• _Assignment_
Lift every line from the entries that includes the word "orientation".

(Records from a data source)
####

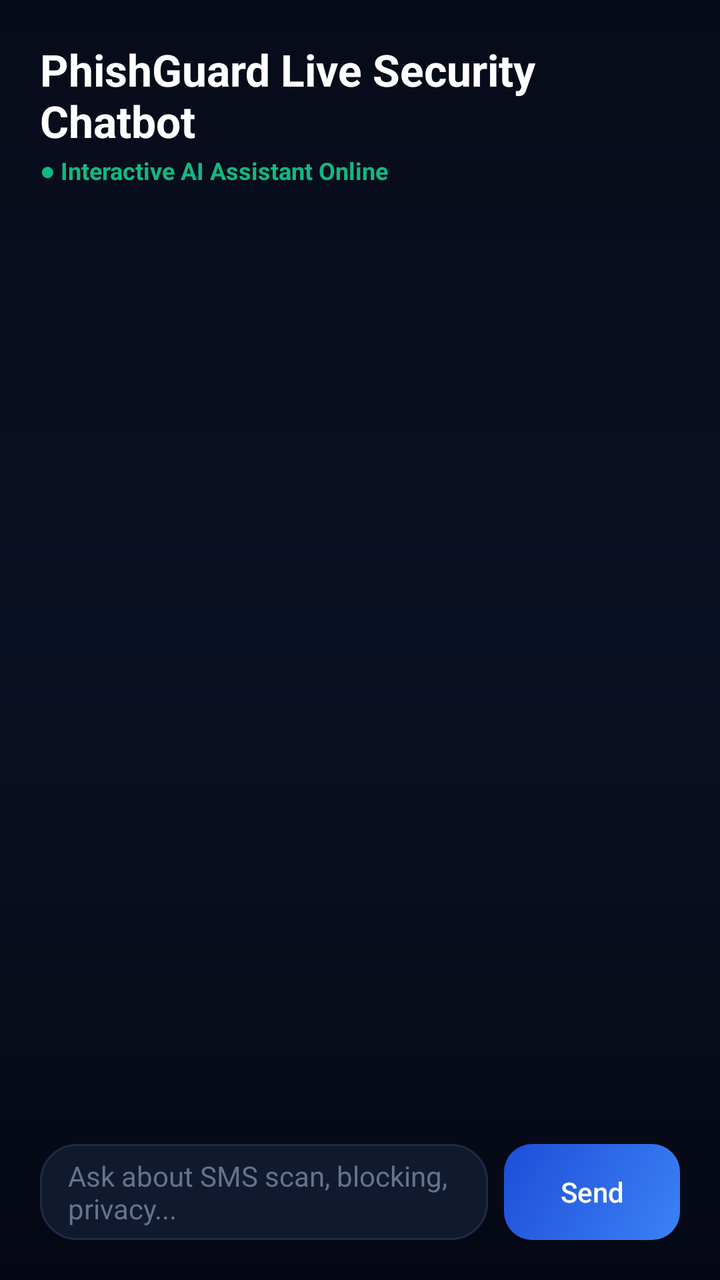
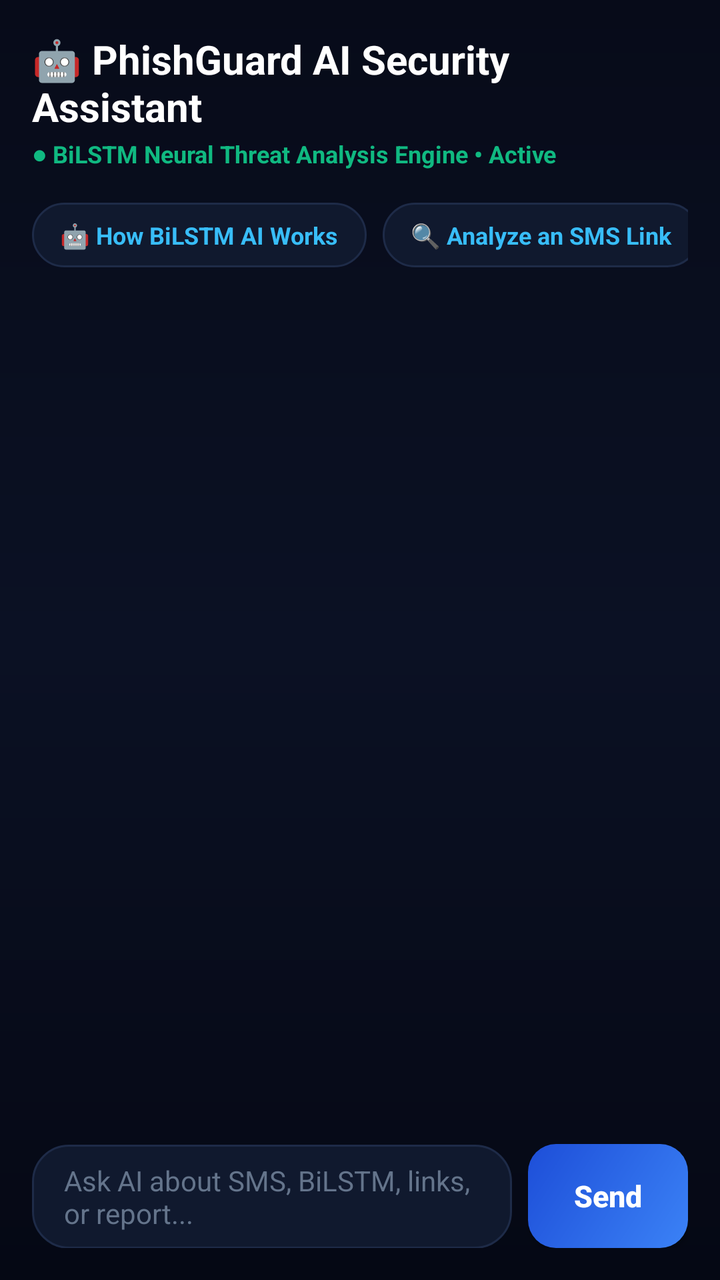

Compare the two renders of this Android layout. The source of the first and the diff that turns it into the second are given below.
<!-- AndroidManifest.xml: application theme Theme.PhishGuard -->
<!-- res/layout/activity_live_chat.xml -->
<?xml version="1.0" encoding="utf-8"?>
<LinearLayout xmlns:android="http://schemas.android.com/apk/res/android"
    android:layout_width="match_parent"
    android:layout_height="match_parent"
    android:orientation="vertical"
    android:background="@drawable/bg_dark_gradient"
    android:padding="20dp">

    <TextView
        android:layout_width="wrap_content"
        android:layout_height="wrap_content"
        android:text="PhishGuard Live Security Chatbot"
        android:textColor="#FFFFFF"
        android:textSize="22sp"
        android:textStyle="bold"/>

    <TextView
        android:layout_width="wrap_content"
        android:layout_height="wrap_content"
        android:text="● Interactive AI Assistant Online"
        android:textColor="#10B981"
        android:textSize="12sp"
        android:textStyle="bold"
        android:layout_marginTop="2dp"/>

    <ScrollView
        android:id="@+id/scrollChat"
        android:layout_width="match_parent"
        android:layout_height="0dp"
        android:layout_weight="1"
        android:layout_marginTop="16dp">

        <LinearLayout
            android:id="@+id/layoutChatContainer"
            android:layout_width="match_parent"
            android:layout_height="wrap_content"
            android:orientation="vertical"/>

    </ScrollView>

    <LinearLayout
        android:layout_width="match_parent"
        android:layout_height="wrap_content"
        android:orientation="horizontal"
        android:layout_marginTop="12dp">

        <EditText
            android:id="@+id/etMessageInput"
            android:layout_width="0dp"
            android:layout_height="48dp"
            android:layout_weight="1"
            android:hint="Ask about SMS scan, blocking, privacy..."
            android:textColorHint="#64748B"
            android:textColor="#FFFFFF"
            android:textSize="14sp"
            android:background="@drawable/bg_card_dark"
            android:paddingStart="14dp"
            android:paddingEnd="14dp"/>

        <android.widget.Button
            android:id="@+id/btnSend"
            android:layout_width="wrap_content"
            android:layout_height="48dp"
            android:text="Send"
            android:textAllCaps="false"
            android:textColor="#FFFFFF"
            android:background="@drawable/bg_button_primary"
            android:layout_marginStart="8dp"/>

    </LinearLayout>

</LinearLayout>
<!-- resources referenced by this layout -->
<resources>
  <!-- drawable bg_button_primary (drawable) -->
  <?xml version="1.0" encoding="utf-8"?>
  <shape xmlns:android="http://schemas.android.com/apk/res/android"
      android:shape="rectangle">
      <gradient
          android:angle="135"
          android:startColor="#3B82F6"
          android:endColor="#1D4ED8" />
      <corners android:radius="14dp" />
  </shape>
  <!-- drawable bg_card_dark (drawable) -->
  <?xml version="1.0" encoding="utf-8"?>
  <shape xmlns:android="http://schemas.android.com/apk/res/android"
      android:shape="rectangle">
      <solid android:color="#10192E" />
      <corners android:radius="18dp" />
      <stroke
          android:width="1dp"
          android:color="#1E2B48" />
  </shape>
  <!-- drawable bg_dark_gradient (drawable) -->
  <?xml version="1.0" encoding="utf-8"?>
  <shape xmlns:android="http://schemas.android.com/apk/res/android"
      android:shape="rectangle">
      <gradient
          android:angle="270"
          android:startColor="#070B19"
          android:centerColor="#0B1124"
          android:endColor="#050814" />
  </shape>
  <style name="Theme.PhishGuard" parent="Base.Theme.PhishGuard" />
  <style name="Base.Theme.PhishGuard" parent="Theme.Material3.DayNight.NoActionBar">
          
          
      </style>
</resources>

<!-- the commit's change to res/layout/activity_live_chat.xml (unified diff, before → after) -->
@@ -4,31 +4,140 @@
     android:layout_height="match_parent"
     android:orientation="vertical"
     android:background="@drawable/bg_dark_gradient"
-    android:padding="20dp">
+    android:padding="16dp">
 
-    <TextView
-        android:layout_width="wrap_content"
+    
+    <LinearLayout
+        android:layout_width="match_parent"
         android:layout_height="wrap_content"
-        android:text="PhishGuard Live Security Chatbot"
-        android:textColor="#FFFFFF"
-        android:textSize="22sp"
-        android:textStyle="bold"/>
+        android:orientation="horizontal"
+        android:gravity="center_vertical"
+        android:paddingBottom="8dp">
 
-    <TextView
-        android:layout_width="wrap_content"
+        <LinearLayout
+            android:layout_width="0dp"
+            android:layout_height="wrap_content"
+            android:layout_weight="1"
+            android:orientation="vertical">
+
+            <TextView
+                android:layout_width="wrap_content"
+                android:layout_height="wrap_content"
+                android:text="🤖 PhishGuard AI Security Assistant"
+                android:textColor="#FFFFFF"
+                android:textSize="20sp"
+                android:textStyle="bold"/>
+
+            <TextView
+                android:layout_width="wrap_content"
+                android:layout_height="wrap_content"
+                android:text="● BiLSTM Neural Threat Analysis Engine • Active"
+                android:textColor="#10B981"
+                android:textSize="12sp"
+                android:textStyle="bold"
+                android:layout_marginTop="2dp"/>
+        </LinearLayout>
+
+    </LinearLayout>
+
+    
+    <HorizontalScrollView
+        android:layout_width="match_parent"
         android:layout_height="wrap_content"
-        android:text="● Interactive AI Assistant Online"
-        android:textColor="#10B981"
-        android:textSize="12sp"
-        android:textStyle="bold"
-        android:layout_marginTop="2dp"/>
+        android:scrollbars="none"
+        android:layout_marginTop="8dp"
+        android:layout_marginBottom="8dp">
 
+        <LinearLayout
+            android:layout_width="wrap_content"
+            android:layout_height="wrap_content"
+            android:orientation="horizontal">
+
+            <TextView
+                android:id="@+id/pillBiLSTM"
+                android:layout_width="wrap_content"
+                android:layout_height="wrap_content"
+                android:text="🤖 How BiLSTM AI Works"
+                android:textColor="#38BDF8"
+                android:textSize="12sp"
+                android:textStyle="bold"
+                android:background="@drawable/bg_card_dark"
+                android:paddingStart="14dp"
+                android:paddingEnd="14dp"
+                android:paddingTop="8dp"
+                android:paddingBottom="8dp"
+                android:layout_marginEnd="8dp"/>
+
+            <TextView
+                android:id="@+id/pillAnalyzeLink"
+                android:layout_width="wrap_content"
+                android:layout_height="wrap_content"
+                android:text="🔍 Analyze an SMS Link"
+                android:textColor="#38BDF8"
+                android:textSize="12sp"
+                android:textStyle="bold"
+                android:background="@drawable/bg_card_dark"
+                android:paddingStart="14dp"
+                android:paddingEnd="14dp"
+                android:paddingTop="8dp"
+                android:paddingBottom="8dp"
+                android:layout_marginEnd="8dp"/>
+
+            <TextView
+                android:id="@+id/pillBlockScammers"
+                android:layout_width="wrap_content"
+                android:layout_height="wrap_content"
+                android:text="🛡️ How to Block Scammers"
+                android:textColor="#38BDF8"
+                android:textSize="12sp"
+                android:textStyle="bold"
+                android:background="@drawable/bg_card_dark"
+                android:paddingStart="14dp"
+                android:paddingEnd="14dp"
+                android:paddingTop="8dp"
+                android:paddingBottom="8dp"
+                android:layout_marginEnd="8dp"/>
+
+            <TextView
+                android:id="@+id/pillSecurityScore"
+                android:layout_width="wrap_content"
+                android:layout_height="wrap_content"
+                android:text="📊 Check Security Score"
+                android:textColor="#38BDF8"
+                android:textSize="12sp"
+                android:textStyle="bold"
+                android:background="@drawable/bg_card_dark"
+                android:paddingStart="14dp"
+                android:paddingEnd="14dp"
+                android:paddingTop="8dp"
+                android:paddingBottom="8dp"
+                android:layout_marginEnd="8dp"/>
+
+            <TextView
+                android:id="@+id/pillReportScam"
+                android:layout_width="wrap_content"
+                android:layout_height="wrap_content"
+                android:text="🚨 Report Scam Sender"
+                android:textColor="#38BDF8"
+                android:textSize="12sp"
+                android:textStyle="bold"
+                android:background="@drawable/bg_card_dark"
+                android:paddingStart="14dp"
+                android:paddingEnd="14dp"
+                android:paddingTop="8dp"
+                android:paddingBottom="8dp"/>
+
+        </LinearLayout>
+
+    </HorizontalScrollView>
+
+    
     <ScrollView
         android:id="@+id/scrollChat"
         android:layout_width="match_parent"
         android:layout_height="0dp"
         android:layout_weight="1"
-        android:layout_marginTop="16dp">
+        android:layout_marginTop="4dp">
 
         <LinearLayout
             android:id="@+id/layoutChatContainer"
@@ -38,31 +147,34 @@
 
     </ScrollView>
 
+    
     <LinearLayout
         android:layout_width="match_parent"
         android:layout_height="wrap_content"
         android:orientation="horizontal"
-        android:layout_marginTop="12dp">
+        android:layout_marginTop="10dp">
 
         <EditText
             android:id="@+id/etMessageInput"
             android:layout_width="0dp"
-            android:layout_height="48dp"
+            android:layout_height="52dp"
             android:layout_weight="1"
-            android:hint="Ask about SMS scan, blocking, privacy..."
+            android:hint="Ask AI about SMS, BiLSTM, links, or report..."
             android:textColorHint="#64748B"
             android:textColor="#FFFFFF"
             android:textSize="14sp"
             android:background="@drawable/bg_card_dark"
-            android:paddingStart="14dp"
-            android:paddingEnd="14dp"/>
+            android:paddingStart="16dp"
+            android:paddingEnd="16dp"/>
 
         <android.widget.Button
             android:id="@+id/btnSend"
-            android:layout_width="wrap_content"
-            android:layout_height="48dp"
+            android:layout_width="80dp"
+            android:layout_height="52dp"
             android:text="Send"
             android:textAllCaps="false"
+            android:textSize="15sp"
+            android:textStyle="bold"
             android:textColor="#FFFFFF"
             android:background="@drawable/bg_button_primary"
             android:layout_marginStart="8dp"/>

####

• _Output_
    android:orientation="vertical"
            android:orientation="vertical"/>
        android:orientation="horizontal"
     android:orientation="vertical"
+        android:orientation="horizontal"
+            android:orientation="vertical">
+            android:orientation="horizontal">
         android:orientation="horizontal"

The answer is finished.